- **YOUR OBJECTIVE**
What is needed here is an exact printout of the data, with no pictures included.

- **GIVEN DATA**
■ ■ ■ ■ ■ ■ ■
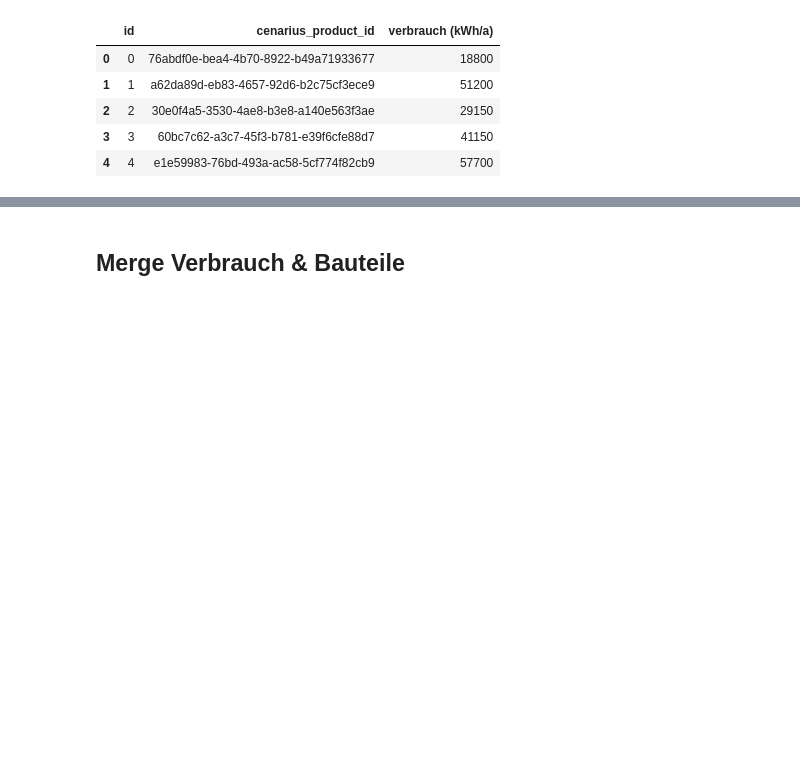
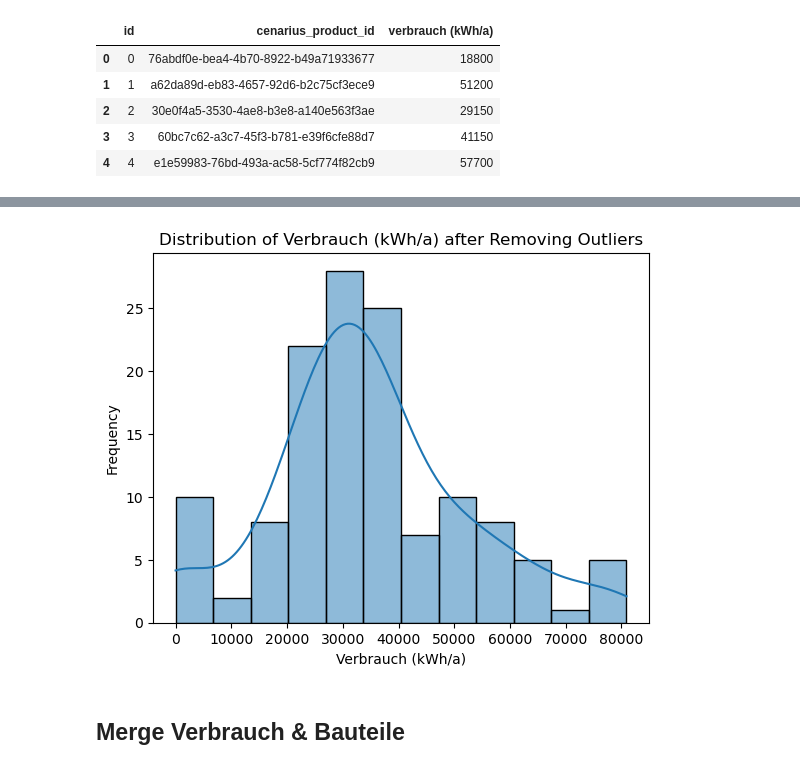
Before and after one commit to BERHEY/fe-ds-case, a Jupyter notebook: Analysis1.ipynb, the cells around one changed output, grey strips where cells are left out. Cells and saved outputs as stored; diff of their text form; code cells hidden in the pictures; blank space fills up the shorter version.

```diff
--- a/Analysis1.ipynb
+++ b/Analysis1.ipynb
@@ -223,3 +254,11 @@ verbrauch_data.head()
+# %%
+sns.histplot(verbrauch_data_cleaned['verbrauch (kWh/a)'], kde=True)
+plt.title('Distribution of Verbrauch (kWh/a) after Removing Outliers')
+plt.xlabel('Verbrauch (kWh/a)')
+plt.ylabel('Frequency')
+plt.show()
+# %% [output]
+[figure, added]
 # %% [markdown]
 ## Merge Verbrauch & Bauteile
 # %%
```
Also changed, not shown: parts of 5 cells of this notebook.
■ ■ ■ ■ ■ ■ ■
- **EXPECTED ANSWER**
Before and after one commit to BERHEY/fe-ds-case, a Jupyter notebook: Analysis1.ipynb, the cells around one changed output, grey strips where cells are left out. Cells and saved outputs as stored; diff of their text form; code cells hidden in the pictures; blank space fills up the shorter version.

```diff
--- a/Analysis1.ipynb
+++ b/Analysis1.ipynb
@@ -223,3 +254,11 @@ verbrauch_data.head()
+# %%
+sns.histplot(verbrauch_data_cleaned['verbrauch (kWh/a)'], kde=True)
+plt.title('Distribution of Verbrauch (kWh/a) after Removing Outliers')
+plt.xlabel('Verbrauch (kWh/a)')
+plt.ylabel('Frequency')
+plt.show()
+# %% [output]
+[figure, added]
 # %% [markdown]
 ## Merge Verbrauch & Bauteile
 # %%
```
Also changed, not shown: parts of 5 cells of this notebook.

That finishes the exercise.